(TASK TO CARRY OUT) Report every line of the listing below in which the string "reading" appears.

(PROVIDED ENTRIES)

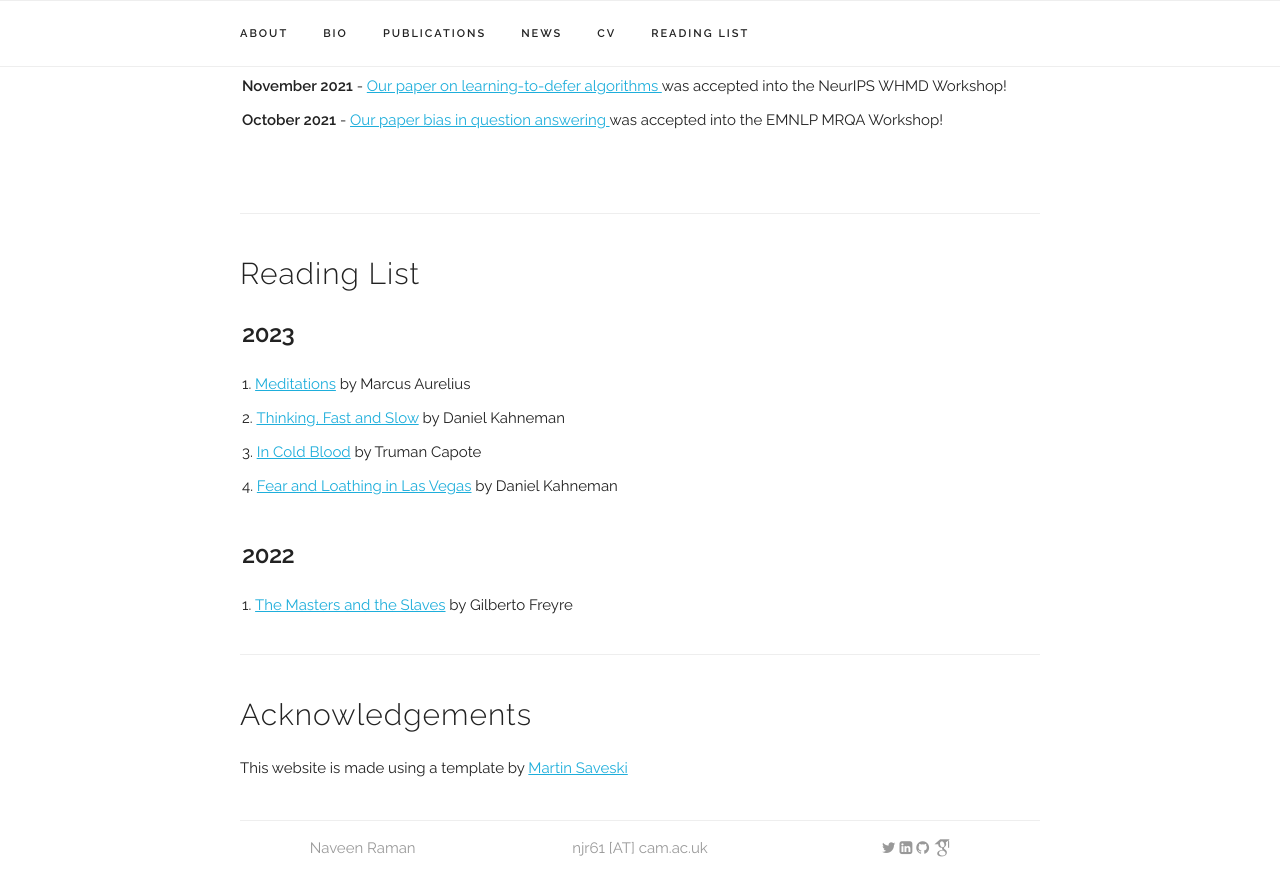
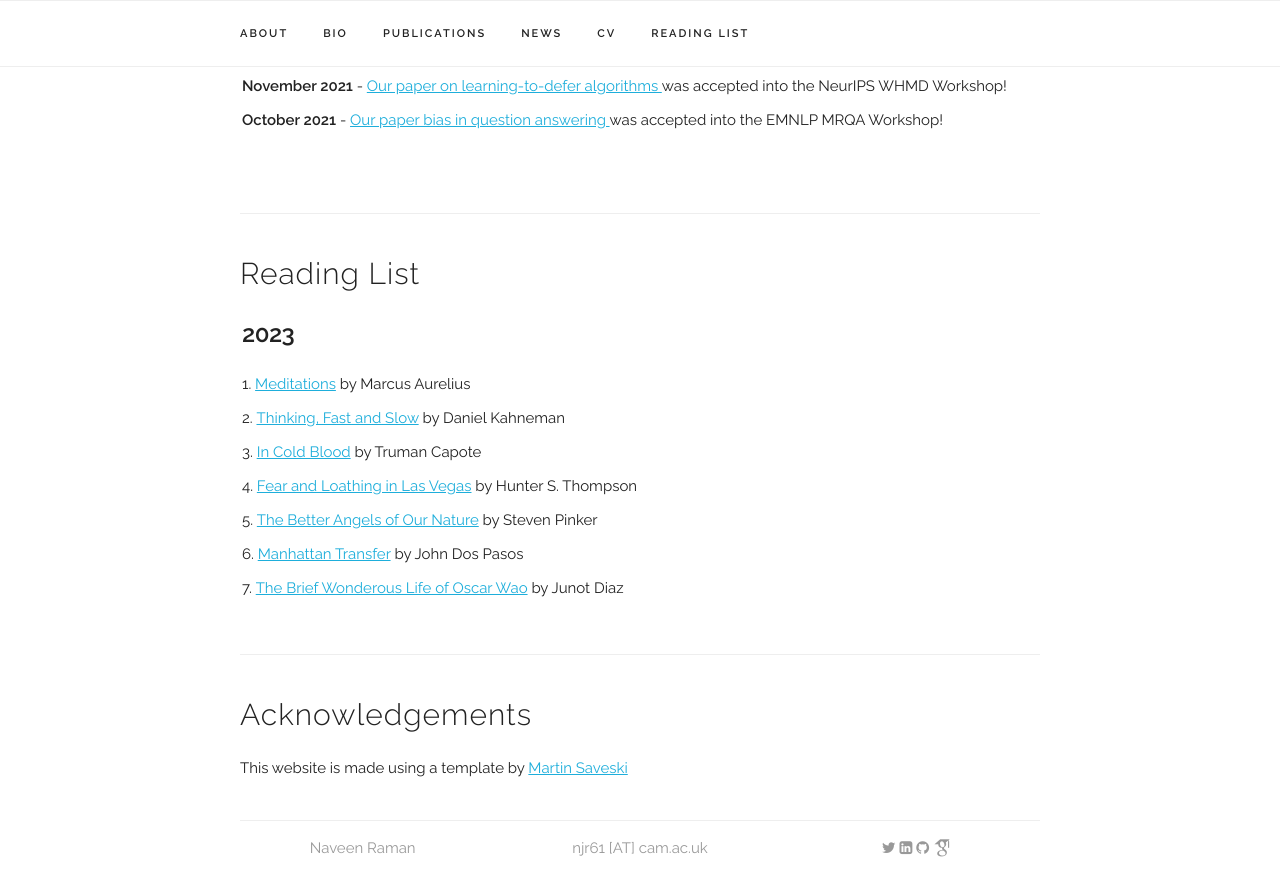
Before and after one commit to naveenr414/naveenr414.github.io, a Jekyll site: the page built from index.html, in a window 1280 px wide and 900 px high, scrolled down 2293 px. Shown: the top 896 px of the window. Built offline with Jekyll 4.4.1, drawn with Linux system fonts in a browser that asks for light colours; some web fonts are replaced.

Commit message:
Updated reading list

```diff
--- a/_data/reading.yaml
+++ b/_data/reading.yaml
@@ -10,8 +10,17 @@
       author: Truman Capote
       url: https://www.goodreads.com/book/show/168642.In_Cold_Blood
     - title: "Fear and Loathing in Las Vegas"
-      author: Daniel Kahneman
+      author: Hunter S. Thompson
       url: https://www.goodreads.com/book/show/7745.Fear_and_Loathing_in_Las_Vegas?ref=nav_sb_ss_1_26
+    - title: "The Better Angels of Our Nature"
+      author: Steven Pinker
+      url: https://www.goodreads.com/book/show/13543093-the-better-angels-of-our-nature
+    - title: "Manhattan Transfer"
+      author: John Dos Pasos
+      url: https://www.goodreads.com/book/show/126587.Manhattan_Transfer
+    - title: "The Brief Wonderous Life of Oscar Wao"
+      author: Junot Diaz
+      url: https://www.goodreads.com/en/book/show/297673
 - year: '2022'
   books:
     - title: "The Masters and the Slaves"
```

(SOLUTION FOR THIS PROBLEM)
Updated reading list
--- a/_data/reading.yaml
+++ b/_data/reading.yaml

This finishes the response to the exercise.